By itself, desc does nothing. But when a task declaration immediately follows it, the text parameter to desc gets applied as the description of the subsequent task.



This should be a string containing the description of the next task to be declared. Typically, the first sentence of the description is used as the "quick" description, or summary, and should be fairly short. (Less than thirty characters, if possible.) The remaining text is the full description.

Because descriptions are generally longer than a single line, it is convenient to use here-documents for them.

desc "Backup the database."
task :backup_database, :roles => :db do
  # ...
desc <<-DESC
  Ensure that all network volumes are mounted. Tests each volume to be sure \
  it is live, and if it isn't, tries to mount it. Failures are printed to \
  the terminal. If you specify the VOLUMES variable as a comma-delimited list \
  only the volumes you specify will be checked:
    # check all volumes
    cap network_volumes
    # check only these volumes
    cap VOLUMES=disk1,disk2 network_volumes
  This is a fairly expensive operation, so expect it to take some time on \
  systems with multiple network volumes.
task :network_volumes do
  # ...

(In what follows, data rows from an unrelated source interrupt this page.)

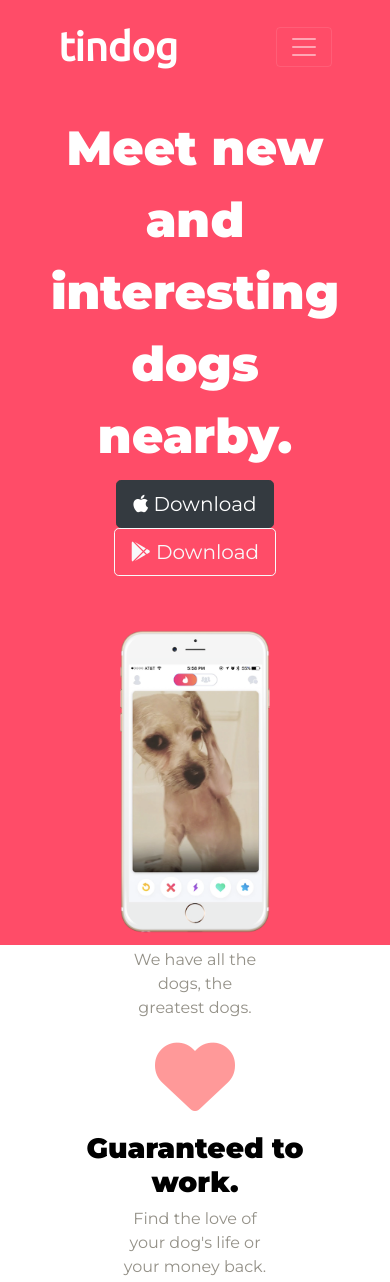
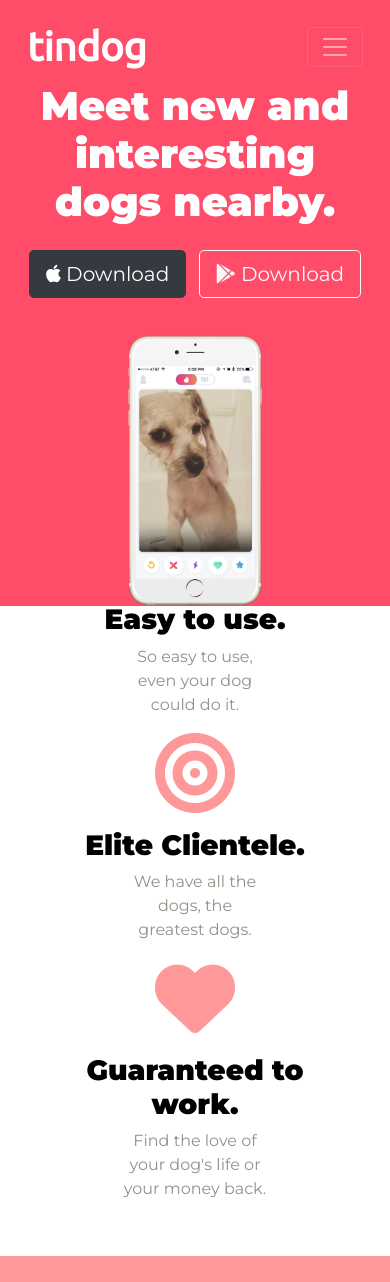
Before and after one commit to TasneemZh/TinDog-For-Dogs, a plain HTML site: page index.html in a window 390 px wide. Shown: the top 1282 px of the page. Drawn offline with nearby package versions, Linux system fonts and the light colour scheme.

Commit message:
Update styles.css

```diff
--- a/css/styles.css
+++ b/css/styles.css
@@ -28,7 +28,7 @@ p {
 /******************************* NAVIGATION BAR *******************************/
 .container-fluid {
   background-color: #ff4c68;
-  padding: 3% 15%;
+  padding: 3% 7% 0;
 }
 
 .navbar-brand {
@@ -57,18 +57,16 @@ p {
 }
 
 .title-div {
-  margin: 5% 0;
-  text-align: left;
-  padding: 5% 0;
-}
-
-#h1-title {
   font-size: 3rem;
   line-height: 1.5;
 }
 
+.left-aligned {
+  text-align: left;
+}
+
 .col-lg-6 img {
-  width: 55%;
+  width: 40%;
 }
 
 #first-img {
@@ -173,12 +171,12 @@ p {
 }
 
 /**************************** MEDIA RESPONSIVENESS ****************************/
-@media (max-width: 990px) {
+@media (max-width: 992px) {
   #title {
     z-index: 1;
   }
 
-  .title-div {
+  .left-aligned {
     text-align: center;
   }
 
@@ -189,7 +187,7 @@ p {
 
   #features {
     z-index: 0;
-    margin-top: 140%;
+    margin-top: 120%;
   }
 
   .download-btn {
```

In the previous example, notice that newlines are escaped. This ensures that the raw newlines aren't included in the description string, which allows Capistrano to format them more nicely. You certainly aren't required to do likewise, but it does result in nicer output if you do.

In general, Capistrano will do some minimal formatting of your help text (when using the --explain-task switch, for instance).

  • newlines are interpreted as line breaks
  • lines will be reflowed to fit the terminal width (or 80 characters)
  • whitespace before the first line of text will be removed, and the same amount of whitespace will be removed from subsequent lines
  • lines with more leading whitespace than the first will preserve the extra whitespace (so examples can be easily distinguised if you indent them extra)

See Also